Shirley Malcom sits on a panel at the House hearing
House Science, Space, and Technology Committee
AAAS News|

U.S. innovation has long drawn inspiration from a mix of scientific disciplines, academic institutions, research laboratories and industries, yet the scientific enterprise’s workforce lacks diversity of another sort, according to testimony before a House panel on May 9. In remarks delivered to the House Committee on Science, Space and Technology, Shirley Malcom, a senior adviser at the AAAS, said the growing need for a workforce capable of delivering future innovations and meeting the world’s challenges will require “expanding the pool of talent, tapping into the vast well of women, minorities, racial and ethnic, and people with disabilities currently underrepresented in STEM,” the fields of science, technology, engineering and mathematics.

Students taking notes in a class
Syda Productions/Adobe Stock
AAAS News|

With the $500,000 grant from the Sloan Foundation, AAAS and EducationCounsel aim to develop guidance and tools needed by institutions of higher education to maintain and increase their admissions, inclusion and equity programs in ways that work. The updated handbook and related projects will complement other AAAS efforts that support diversity, equity and inclusion, including the SEA Change initiative. With the grant, AAAS and EducationCounsel efforts will be useful to many institutions, including those participating in SEA Change.
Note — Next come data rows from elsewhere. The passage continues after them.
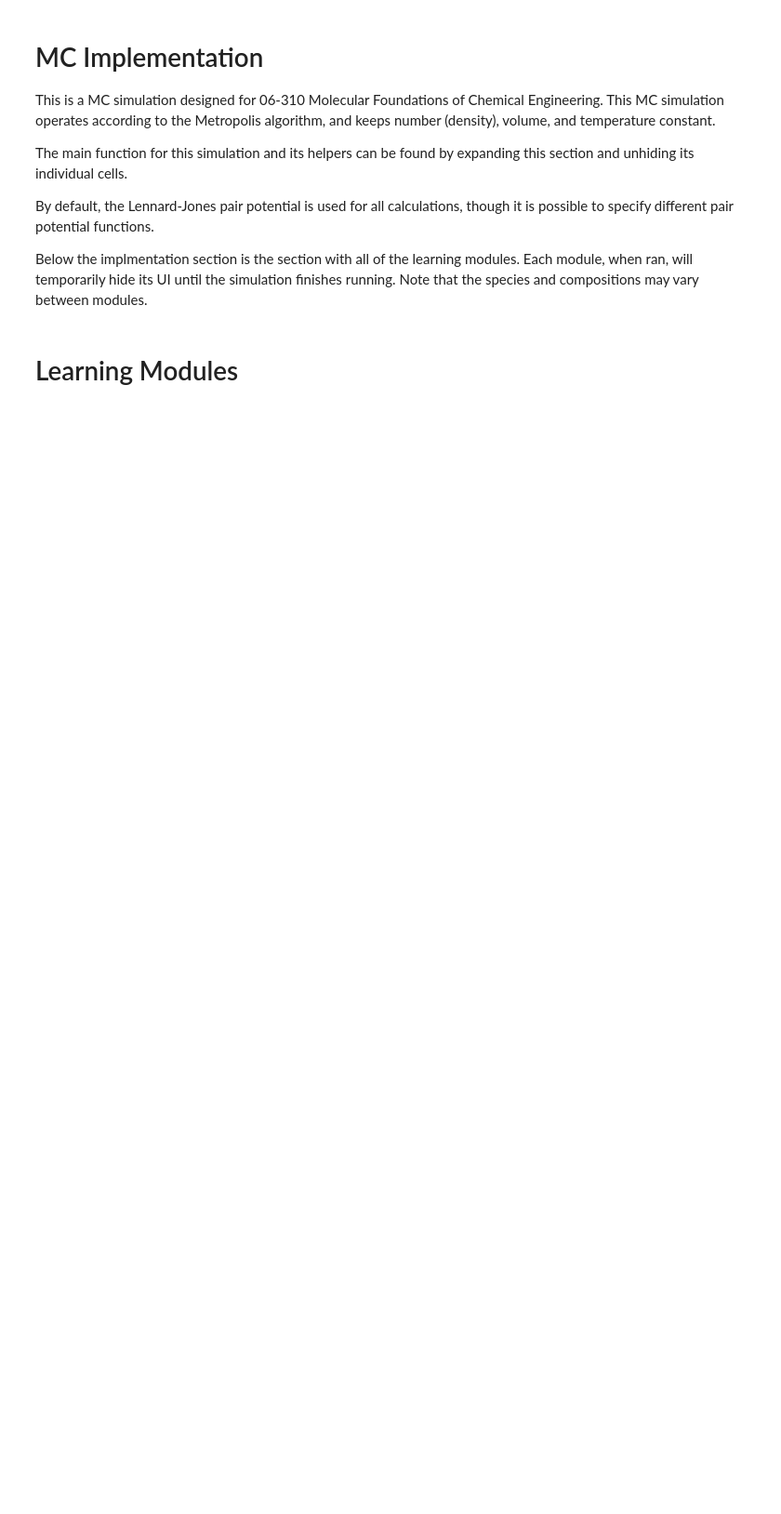
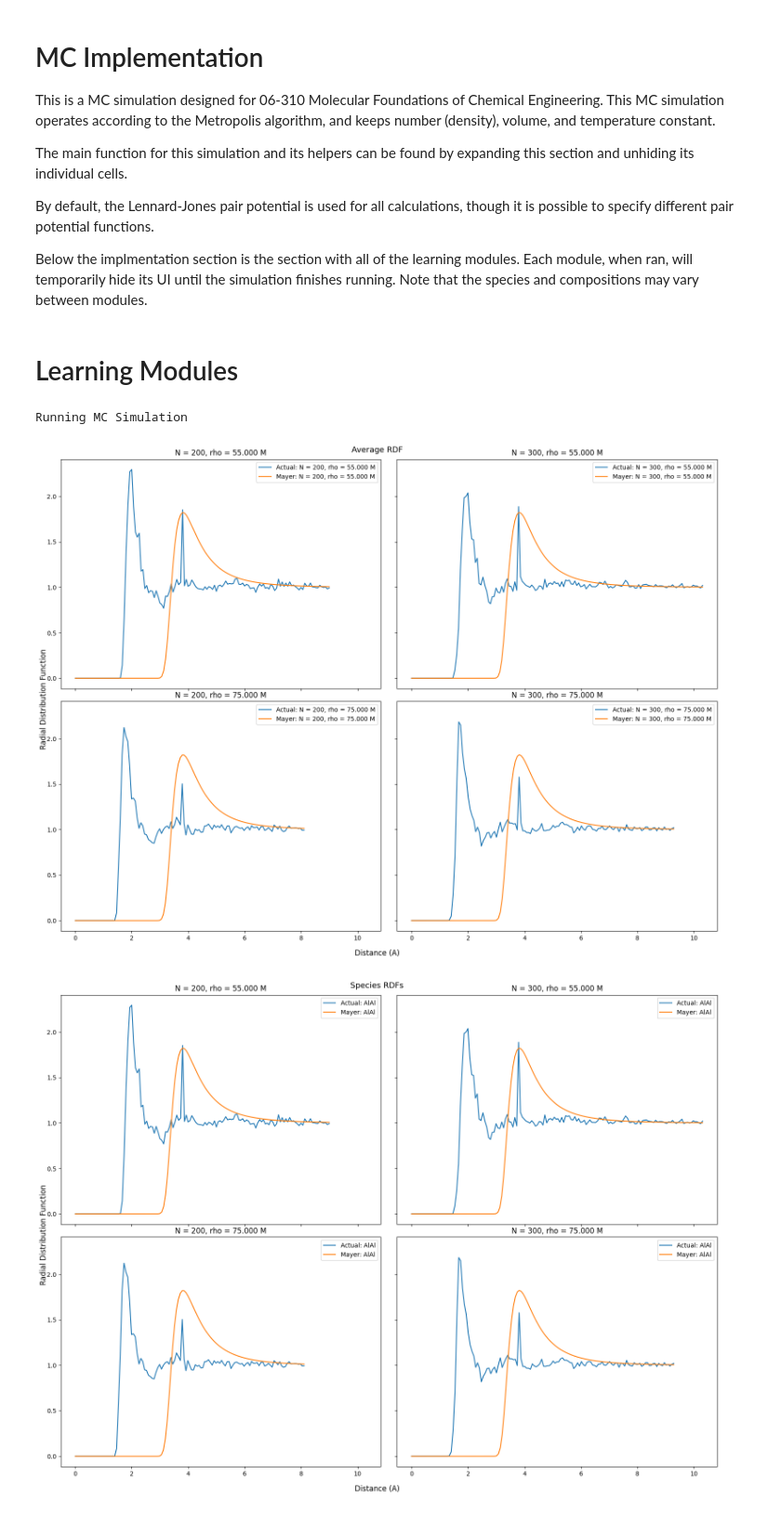
Before and after one commit to bzhuang2-create/SURF---MC-Simulation-for-Educational-Research, a Jupyter notebook: MC_Simulation.ipynb, the cells around one changed output. Shown at 93% size. Drawn from its saved outputs; the diff is of its cells as text; code cells hidden in the pictures; blank space fills up the shorter version.

```diff
--- a/MC_Simulation.ipynb
+++ b/MC_Simulation.ipynb
@@ -906,11 +1507,15 @@ def MC_main(density, no_atoms, species, iterations, temp,
 # %%
 # @title Module: Effect of Density and Number of Atoms on RDF Shape
 
-fraction_list = [('Au', 0.5), ('C', 0.5)]
+#fraction_list = [(Aluminium_Trimer, .99, 'Molecule'), ('Ar', 0.01, 'Atom')]
+fraction_list = [(Aluminium_Trimer, 1, 'Molecule')]
 
 '''
 A wrapper function for the button. Runs the MC simulation according to what is inside of the function and loops
 '''
+
+from line_profiler import LineProfiler
+
 def run_MC(null_filler = None):
   clear_output()
   print("Running MC Simulation")
@@ -919,48 +1524,59 @@ def run_MC(null_filler = None):
   for i in range(len(Ns)):
     Ns[i] = int(Ns[i])
 
-  rhos = np.linspace(rho_slider.value[0], rho_slider.value[1], rho_sweep_slider.value)
+  rho_lower = rho_slider.value[0]
+  rho_upper = rho_slider.value[1]
+  rho_sweep = rho_sweep_slider.value
+  rhos_raw = np.linspace(rho_lower, rho_upper, rho_sweep) # mols / L
+  rhos_simulation_units = []
+  for i in range(len(rhos_raw)):
+    rhos_simulation_units.append(rhos_raw[i] * 6.022e23 * 1000 * 1e-30)
+
   temperature = temp_slider.value
 
   niterations = iteration_slider.value[1]
   nwarmup = iteration_slider.value[0]
 
-  fig2, axs2 = plt.subplots(len(rhos), len(Ns), figsize=(16, 12), sharex=True, sharey=True)
-  fig2.suptitle('Manual RDF', fontsize=18)
+  fig2, axs2 = plt.subplots(len(rhos_simulation_units), len(Ns), figsize = (16, 12), sharex = True, sharey = True)
+  fig2.suptitle('Average RDF', fontsize = 13)
   fig2.supxlabel('Distance (A)')
   fig2.supylabel('Radial Distribution Function')
+  plt.tight_layout()
 
-  fig3, axs3 = plt.subplots(len(rhos), len(Ns), figsize=(16, 12), sharex=True, sharey=True)
-  fig3.suptitle('Species RDFs', fontsize=18)
+  fig3, axs3 = plt.subplots(len(rhos_simulation_units), len(Ns), figsize = (16, 12), sharex = True, sharey = True)
+  fig3.suptitle('Species RDFs', fontsize = 13)
   fig3.supxlabel('Distance (A)')
   fig3.supylabel('Radial Distribution Function')
-
-  for i in (range(len(rhos))):
+  plt.tight_layout()
+  for i in (range(len(rhos_simulation_units))):
     for j in range(len(Ns)):
-      rho = rhos[i]
+      rho = rhos_simulation_units[i]
+      rho_normal_unit = rho / 6.022e23 / 1000 * 1e30
       N = int(Ns[j])
 
-      total = N
-
-      Result = MC_main(rho, total, fraction_list, niterations, temperature, params = LJ_avg_array, n_warmup = nwarmup)
-      MC, RDF, manual_RDF, species_RDFs, R_bins, no_bins, heat_capacity, pressure, move_accepted_array = Result
+      Result = MC_main(rho, N, fraction_list, niterations, temperature,
+                       energy = lennard_jones, energy_derivative = lennard_jones_derivative, params = LJ_avg_array, n_warmup = nwarmup)
+      MC, RDF, R_bins, no_bins, heat_capacity, pressure, move_accepted_array = Result
+      ASE_RDF, manual_RDF, species_RDF_names, species_RDFs, mayer_total_RDF, mayer_species_RDFs = RDF
 
       ax_m = axs2[i, j]
-      ax_m.plot(R_bins, manual_RDF, label = f"N = {N}, rho = {rho}")
-      ax_m.set_title(f"N = {N}, rho = {rho}")
+      ax_m.plot(R_bins, manual_RDF, label = f"Actual: N = {N}, rho = {rho_normal_unit:.3f} M")
+      ax_m.plot(R_bins, mayer_total_RDF, label = f"Mayer: N = {N}, rho = {rho_normal_unit:.3f} M")
+      ax_m.legend()
+      ax_m.set_title(f"N = {N}, rho = {rho_normal_unit:.3f} M")
       ax_m.autoscale(enable = True, axis = 'both', tight = False)
 
       ax_s = axs3[i, j]
       for a in range (len(fraction_list)):
         for b in range(a, len(fraction_list)):
           index = cantor_pair(a, b)
-          ax_s.plot(R_bins, species_RDFs[index], label = f"{fraction_list[a][0]}{fraction_list[b][0]}")
+          ax_s.plot(R_bins, species_RDFs[index], label = f"Actual: {species_RDF_names[cantor_pair(a, b)]}")
+          ax_s.plot(R_bins, mayer_species_RDFs[index], label = f"Mayer: {species_RDF_names[cantor_pair(a, b)]}")
 
-      ax_s.set_title(f"N = {N}, rho = {rho}")
+      ax_s.set_title(f"N = {N}, rho = {rho_normal_unit:.3f} M")
       ax_s.autoscale(enable = True, axis = 'both', tight = False)
       ax_s.legend()
 
-  plt.tight_layout()
   plt.show()
   rebuild_objects()
 
@@ -969,20 +1585,20 @@ width = '400px'
 button_layout = Layout(width = width)
 
 N_slider = widgets.IntRangeSlider(
-    value = [256, 1024],        # initial range [min_selected, max_selected]
-    min = 128,               # minimum possible value
-    max = 2048,              # maximum possible value
-    step = 32,
+    value = [200, 300],        # initial range [min_selected, max_selected]
+    min = 200,               # minimum possible value
+    max = 2000,              # maximum possible value
+    step = 100,
     description = 'Atoms:',
     style = style,
     layout = Layout(width = width)
 )
 
 rho_slider = widgets.FloatRangeSlider(
-    value = [0.41, 0.82],        # initial range [min_selected, max_selected]
-    min = 0.01,               # minimum possible value
-    max = 1,                  # maximum possible value
-    step = 0.01,
+    value = [55, 75],        # initial range [min_selected, max_selected]
+    min = 1,               # minimum possible value
+    max = 100,                  # maximum possible value
+    step = 1,
     description = 'Density:',
     style = style,
     layout = Layout(width = width)
@@ -991,7 +1607,7 @@ rho_slider = widgets.FloatRangeSlider(
 atom_sweep_slider = widgets.IntSlider(
     value = 2,
     min = 2,
-    max = 5,
+    max = 4,
     step = 1,
     description = 'Atom Sweep:',
     disabled = False,
@@ -1006,7 +1622,7 @@ atom_sweep_slider = widgets.IntSlider(
 rho_sweep_slider = widgets.IntSlider(
     value = 2,
     min = 2,
-    max = 5,
+    max = 4,
     step = 1,
     description = 'Density Sweep:',
     disabled = False,
@@ -1021,7 +1637,7 @@ rho_sweep_slider = widgets.IntSlider(
 temp_slider = widgets.IntSlider(
     value = 200,
     min = 0,
-    max = 400,
+    max = 600,
     step = 10,
     description = 'Temperature:',
     disabled = False,
@@ -1032,31 +1648,35 @@ temp_slider = widgets.IntSlider(
     style = style,
     layout = Layout(width = width)
 )
 
 iteration_slider = widgets.IntRangeSlider(
-    value = [1e5, 2e5],        # initial range [min_selected, max_selected]
+    value = [0e5, 1e5],        # initial range [min_selected, max_selected]
     min = 1e5,               # minimum possible value
     max = 1e7,              # maximum possible value
     step = 1e5,
     description = 'Iterations:',
     readout_format = '.1e',
     style = style,
     layout = Layout(width = width)
 )
 
 def rebuild_objects():
   display(button)
   display(N_slider)
   display(atom_sweep_slider)
   display(rho_slider)
   display(rho_sweep_slider)
   display(temp_slider)
   display(iteration_slider)
 
 '''
 Creates a button and assigns it to run the MC simulation when clicked
 '''
 button = widgets.Button(description = 'Run MC Simulation', disabled = False, button_style = '', tooltip = 'Run MC Simulation', icon = 'check', layout = button_layout)
 button.on_click(run_MC)
 
 rebuild_objects()
+# %% [output]
+Running MC Simulation
+[figure, added]
+[figure, added]
```
Also changed, not shown: parts of 29 cells of this notebook.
A panel of speakers at the AAAS Annual Meeting
Robb Cohen Photography & Video/AAAS

Almost 60 societies in science, technology, engineering, mathematics and medicine (STEMM) have formed a consortium to tackle sexual harassment. Announced at the annual meeting of AAAS in Washington, DC, the consortium has begun to collect model policies, law guidance as well as tools to prevent and respond to sexual and gender harassment in STEMM….Shirley Malcom, AAAS senior advisor and director of SEA Change, says that many of the consortium members are working to become SEA Change providers.

People listening to a presentation
Michael Colella/AAAS

Boston University, the University of California, Davis and the University of Massachusetts Lowell are being recognized by AAAS for their commitment to diversity, equity and inclusion in STEM and furthering positive change in their institution's relevant policies and practice. The STEM Equity Achievement (SEA) Change initiative at AAAS will present the three universities with a Bronze Award on February 13, 2019 at the AAAS Annual Meeting.

AAAS auditorium during a presentation
Adam Cohen/AAAS
AAAS News|

An initiative designed to prompt academic institutions to adopt systemic changes to attract, retain and advance underrepresented minority groups, women and people with disabilities in the fields of science, technology, engineering and mathematics has gained the attention of the National Academies of Science, Engineering and Medicine.

Students in a lecture hall
University of Warwick students/University of Warwick
AAAS News|

AAAS is working with colleges and universities to create institutional systems to improve the outcomes and opportunities for underrepresented and underserved groups in science, technology, engineering and mathematics.

An image of a scientist using a microscope
Christopher Furlong/Getty
Nature News|

The United States is set to trial a version that will also cover race and disability, while other countries have already embraced the voluntary rating system. In addition to gender equality, the US project — called STEM Equity Achievement Change (SEA Change) — will assess inclusiveness with regards to race, ethnicity, sexual orientation, disability, socioeconomic status and other marginalized groups, says Shirley Malcom, who directs the education and human-resources programmes at the American Association for the Advancement of Science (AAAS) in Washington DC, which will oversee the project. The US effort will assess the experiences of both students and university staff. “We’ve had a lot of intervention programmes and it’s not moving the needle,” says Malcom. “We are exploring this strategy in order to try something that’s better.”